User interface change data:
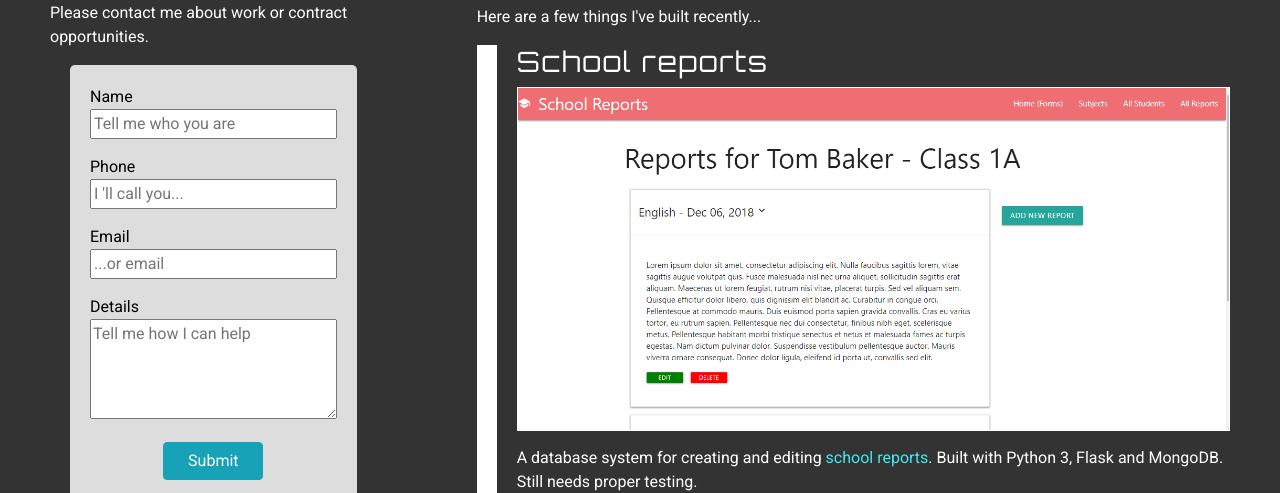
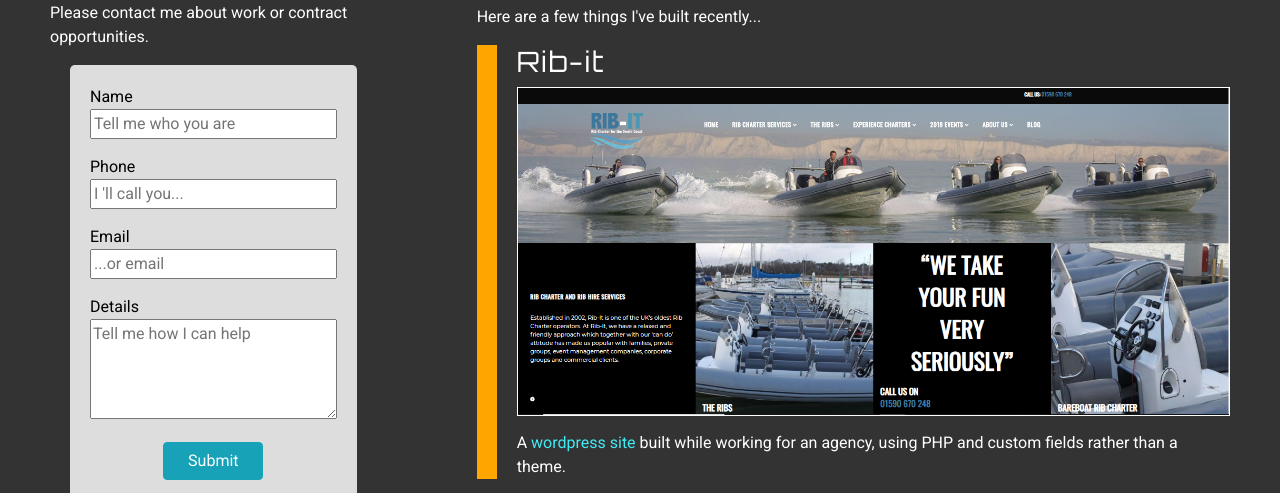
Before and after one commit to Domehead123/my-cv, a plain HTML site: page portfolio.html in a window 1280 px wide. Shown: the part 459-952 px from the top of the page. Drawn offline with nearby package versions, Linux system fonts and the light colour scheme.

Commit message:
rib-it added

```diff
--- a/portfolio.html
+++ b/portfolio.html
@@ -113,6 +113,11 @@
                    <h1>Portfolio</h1>
                     <p>Here are a few things I've built recently...
                     </p>
+                        <div class="box orange-box">
+                        <h2>Rib-it</h2>
+                        <p><a href="https://school-reports.herokuapp.com/" target="__blank" title="School Reports"><img src="assets/images/rib-it.png"></a>A <a href="https://rib-it.com/" target="_blank">wordpress site</a> built while working for an agency, using PHP and custom fields rather than a theme.</p>
+                        </ul>
+                    </div>
                     <div class="box white-box">
                         <h2>School reports</h2>
                         <p><a href="https://school-reports.herokuapp.com/" target="__blank" title="School Reports"><img src="assets/images/school-reports.png"></a>A database system for creating and editing <a href="https://school-reports.herokuapp.com/" target="_blank">school reports</a>. Built with Python 3, Flask and MongoDB. Still needs proper testing.</p>
```
Also changed, not shown: assets/images/rib-it.png (added).
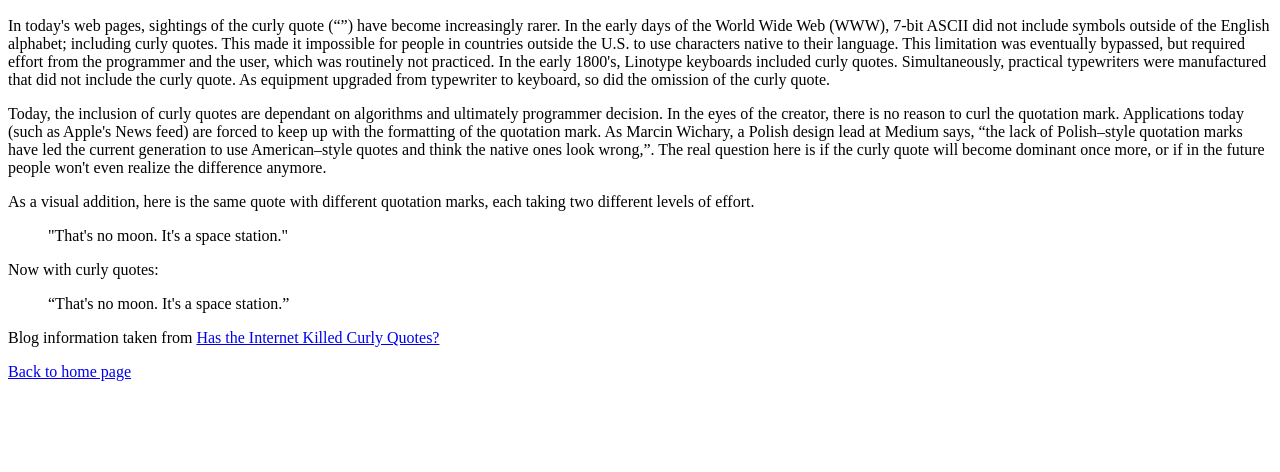
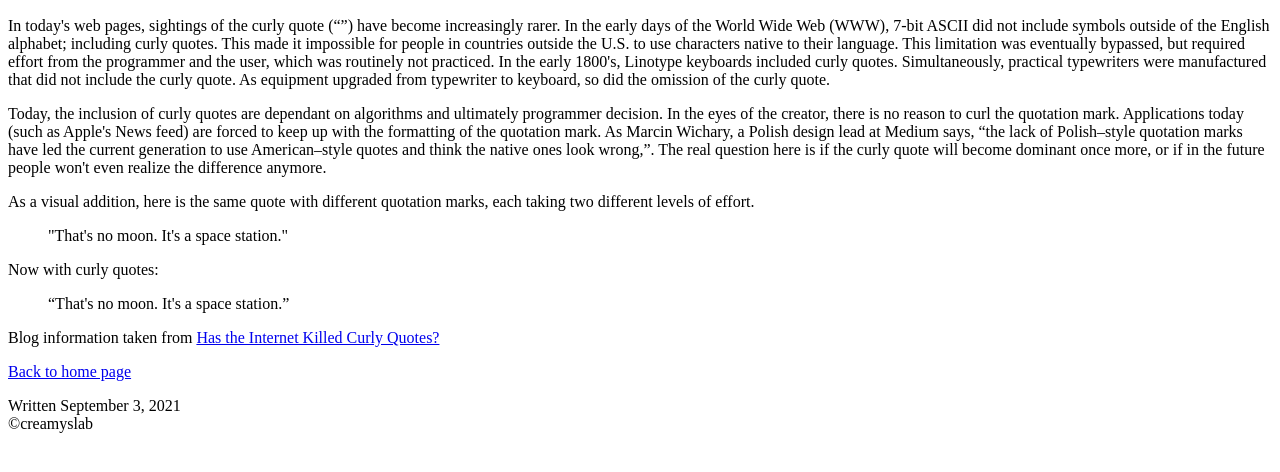
Before and after one commit to ponceae/adriens-blog, a plain HTML site: page curly.html in a window 1280 px wide. Shown: the part 110-582 px from the top of the page. Drawn offline with Linux system fonts and the light colour scheme.

```diff
--- a/curly.html
+++ b/curly.html
@@ -49,6 +49,7 @@
                     target="_top">Has the Internet Killed Curly Quotes?</a>
                 </p>
                 <a href="index.html" target="self">Back to home page</a>
+                <p>Written September 3, 2021<br>&copy;creamyslab</p>
                 </section>
             </article>
         </main>
```
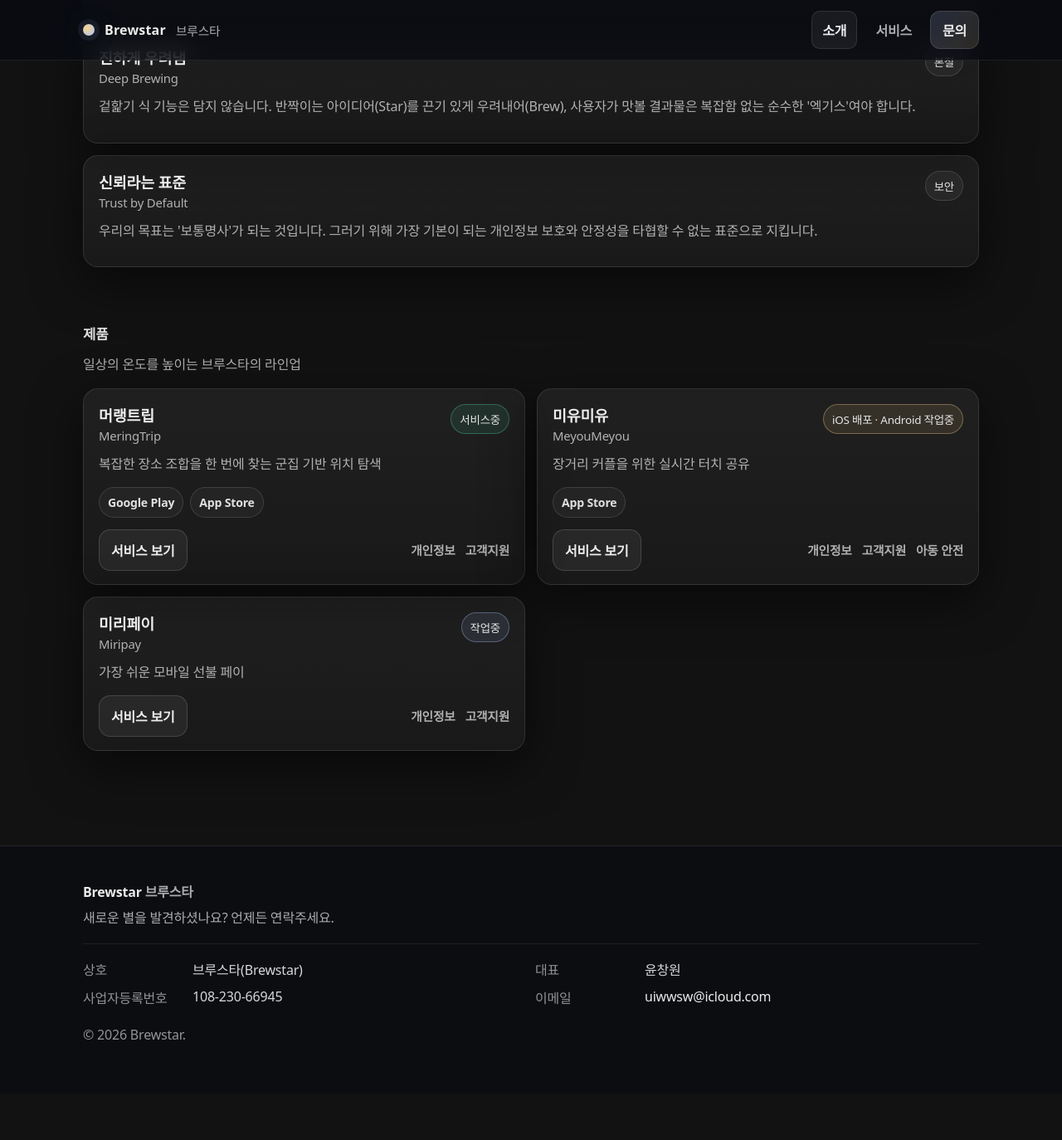
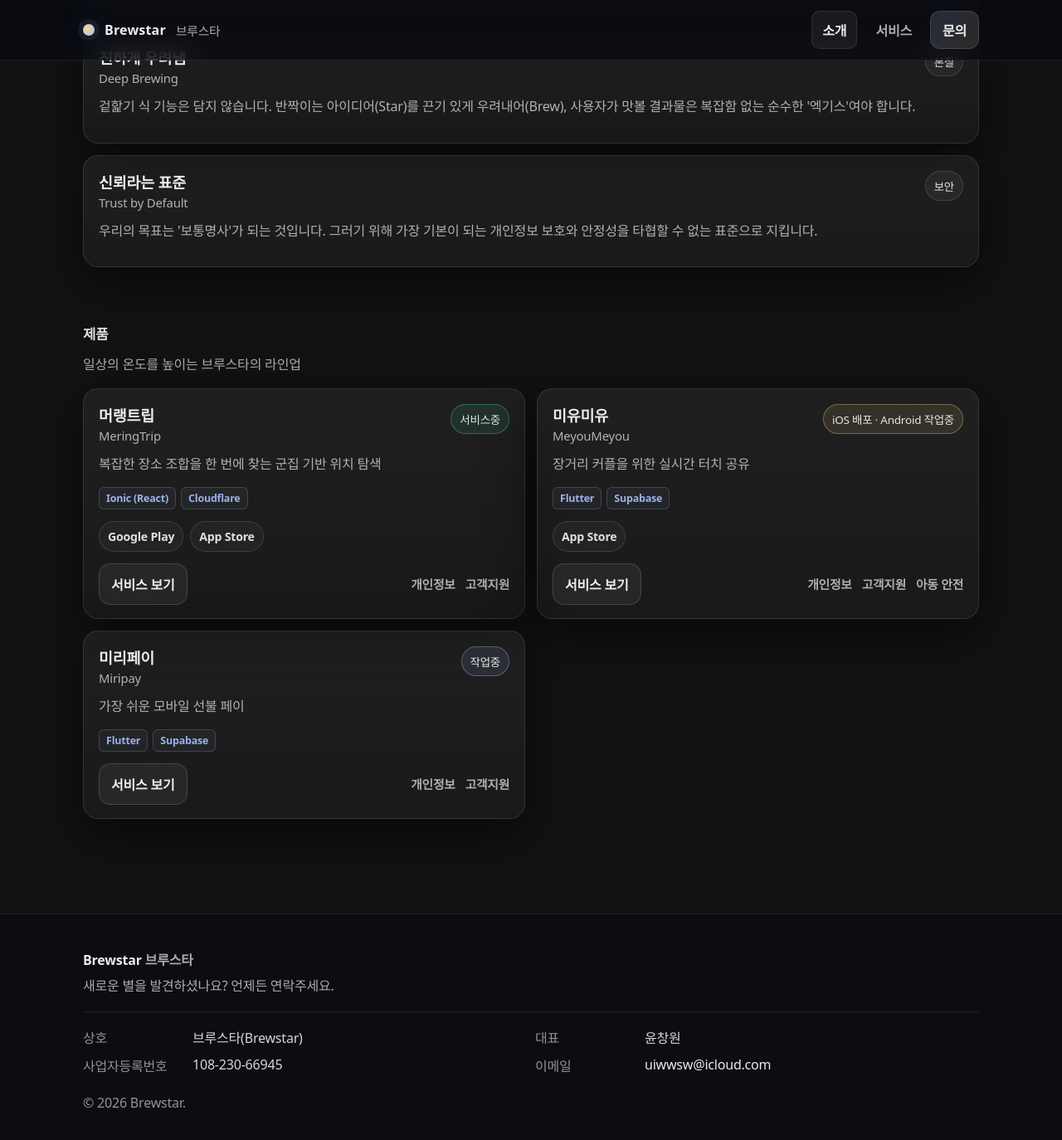
Before and after one commit to brewstar-code/brewstar-code.github.io, a Jekyll site: the page built from index.markdown, in a window 1280 px wide and 1400 px high, scrolled down 1048 px. Shown: the top 1374 px of the window at 83% size. Built offline with Jekyll 4.4.1, drawn with Linux system fonts in a browser that asks for light colours; before the commit the page ends 2366 px from its top, so only the background shows below that.

Commit message:
feat: add tech stack

```diff
--- a/_data/services.yml
+++ b/_data/services.yml
@@ -4,6 +4,9 @@
   name_en: "MeringTrip"
   status: live
   tagline: "복잡한 장소 조합을 한 번에 찾는 군집 기반 위치 탐색"
+  tech_stack:
+    - Ionic (React)
+    - Cloudflare
   platforms:
     - kind: android
       label: "Google Play"
@@ -22,6 +25,9 @@
   name_en: "MeyouMeyou"
   status: ios_live_android_wip
   tagline: "장거리 커플을 위한 실시간 터치 공유"
+  tech_stack:
+    - Flutter
+    - Supabase
   platforms:
     - kind: ios
       label: "App Store"
@@ -38,6 +44,9 @@
   name_en: "Miripay"
   status: wip
   tagline: "가장 쉬운 모바일 선불 페이"
+  tech_stack:
+    - Flutter
+    - Supabase
   platforms: []
   links:
     home: "/miripay/"
--- a/_includes/service-card.html
+++ b/_includes/service-card.html
@@ -19,10 +19,19 @@
 
   <p class="bs-service__tagline">{{ service.tagline }}</p>
 
+  {% if service.tech_stack %}
+  <div class="bs-service__stack">
+    {% for tech in service.tech_stack %}
+    <span class="bs-tech">{{ tech }}</span>
+    {% endfor %}
+  </div>
+  {% endif %}
+
   {% if service.platforms and service.platforms.size > 0 %}
   <div class="bs-service__platforms" aria-label="Platforms">
     {% for platform in service.platforms %}
-        <a class="bs-pill" data-kind="{{ platform.kind }}" href="{{ platform.url }}" target="_blank" rel="noopener">{{ platform.label }}</a>
+    <a class="bs-pill" data-kind="{{ platform.kind }}" href="{{ platform.url }}" target="_blank" rel="noopener">{{
+      platform.label }}</a>
     {% endfor %}
   </div>
   {% endif %}
--- a/assets/main.scss
+++ b/assets/main.scss
@@ -258,6 +258,26 @@
   margin: 12px 0 14px;
   color: var(--muted);
   line-height: 1.6;
+}
+
+
+.bs-service__stack {
+  display: flex;
+  flex-wrap: wrap;
+  gap: 6px;
+  margin-bottom: 14px;
+}
+
+.bs-tech {
+  display: inline-flex;
+  align-items: center;
+  padding: 4px 8px;
+  border-radius: 6px;
+  border: 1px solid rgba(169, 194, 255, 0.2);
+  background: rgba(169, 194, 255, 0.05);
+  color: rgba(169, 194, 255, 0.9);
+  font-size: 0.78rem;
+  font-weight: 600;
 }
 
 .bs-service__platforms {
```
Lines whose indentation alone changed are shown as unchanged.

# Exercise brief:
Exact copy, no pictures: please print every record above as written.

# Your response:
Before and after one commit to Domehead123/my-cv, a plain HTML site: page portfolio.html in a window 1280 px wide. Shown: the part 459-952 px from the top of the page. Drawn offline with nearby package versions, Linux system fonts and the light colour scheme.

Commit message:
rib-it added

```diff
--- a/portfolio.html
+++ b/portfolio.html
@@ -113,6 +113,11 @@
                    <h1>Portfolio</h1>
                     <p>Here are a few things I've built recently...
                     </p>
+                        <div class="box orange-box">
+                        <h2>Rib-it</h2>
+                        <p><a href="https://school-reports.herokuapp.com/" target="__blank" title="School Reports"><img src="assets/images/rib-it.png"></a>A <a href="https://rib-it.com/" target="_blank">wordpress site</a> built while working for an agency, using PHP and custom fields rather than a theme.</p>
+                        </ul>
+                    </div>
                     <div class="box white-box">
                         <h2>School reports</h2>
                         <p><a href="https://school-reports.herokuapp.com/" target="__blank" title="School Reports"><img src="assets/images/school-reports.png"></a>A database system for creating and editing <a href="https://school-reports.herokuapp.com/" target="_blank">school reports</a>. Built with Python 3, Flask and MongoDB. Still needs proper testing.</p>
```
Also changed, not shown: assets/images/rib-it.png (added).
Before and after one commit to ponceae/adriens-blog, a plain HTML site: page curly.html in a window 1280 px wide. Shown: the part 110-582 px from the top of the page. Drawn offline with Linux system fonts and the light colour scheme.

```diff
--- a/curly.html
+++ b/curly.html
@@ -49,6 +49,7 @@
                     target="_top">Has the Internet Killed Curly Quotes?</a>
                 </p>
                 <a href="index.html" target="self">Back to home page</a>
+                <p>Written September 3, 2021<br>&copy;creamyslab</p>
                 </section>
             </article>
         </main>
```
Before and after one commit to brewstar-code/brewstar-code.github.io, a Jekyll site: the page built from index.markdown, in a window 1280 px wide and 1400 px high, scrolled down 1048 px. Shown: the top 1374 px of the window at 83% size. Built offline with Jekyll 4.4.1, drawn with Linux system fonts in a browser that asks for light colours; before the commit the page ends 2366 px from its top, so only the background shows below that.

Commit message:
feat: add tech stack

```diff
--- a/_data/services.yml
+++ b/_data/services.yml
@@ -4,6 +4,9 @@
   name_en: "MeringTrip"
   status: live
   tagline: "복잡한 장소 조합을 한 번에 찾는 군집 기반 위치 탐색"
+  tech_stack:
+    - Ionic (React)
+    - Cloudflare
   platforms:
     - kind: android
       label: "Google Play"
@@ -22,6 +25,9 @@
   name_en: "MeyouMeyou"
   status: ios_live_android_wip
   tagline: "장거리 커플을 위한 실시간 터치 공유"
+  tech_stack:
+    - Flutter
+    - Supabase
   platforms:
     - kind: ios
       label: "App Store"
@@ -38,6 +44,9 @@
   name_en: "Miripay"
   status: wip
   tagline: "가장 쉬운 모바일 선불 페이"
+  tech_stack:
+    - Flutter
+    - Supabase
   platforms: []
   links:
     home: "/miripay/"
--- a/_includes/service-card.html
+++ b/_includes/service-card.html
@@ -19,10 +19,19 @@
 
   <p class="bs-service__tagline">{{ service.tagline }}</p>
 
+  {% if service.tech_stack %}
+  <div class="bs-service__stack">
+    {% for tech in service.tech_stack %}
+    <span class="bs-tech">{{ tech }}</span>
+    {% endfor %}
+  </div>
+  {% endif %}
+
   {% if service.platforms and service.platforms.size > 0 %}
   <div class="bs-service__platforms" aria-label="Platforms">
     {% for platform in service.platforms %}
-        <a class="bs-pill" data-kind="{{ platform.kind }}" href="{{ platform.url }}" target="_blank" rel="noopener">{{ platform.label }}</a>
+    <a class="bs-pill" data-kind="{{ platform.kind }}" href="{{ platform.url }}" target="_blank" rel="noopener">{{
+      platform.label }}</a>
     {% endfor %}
   </div>
   {% endif %}
--- a/assets/main.scss
+++ b/assets/main.scss
@@ -258,6 +258,26 @@
   margin: 12px 0 14px;
   color: var(--muted);
   line-height: 1.6;
+}
+
+
+.bs-service__stack {
+  display: flex;
+  flex-wrap: wrap;
+  gap: 6px;
+  margin-bottom: 14px;
+}
+
+.bs-tech {
+  display: inline-flex;
+  align-items: center;
+  padding: 4px 8px;
+  border-radius: 6px;
+  border: 1px solid rgba(169, 194, 255, 0.2);
+  background: rgba(169, 194, 255, 0.05);
+  color: rgba(169, 194, 255, 0.9);
+  font-size: 0.78rem;
+  font-weight: 600;
 }
 
 .bs-service__platforms {
```
Lines whose indentation alone changed are shown as unchanged.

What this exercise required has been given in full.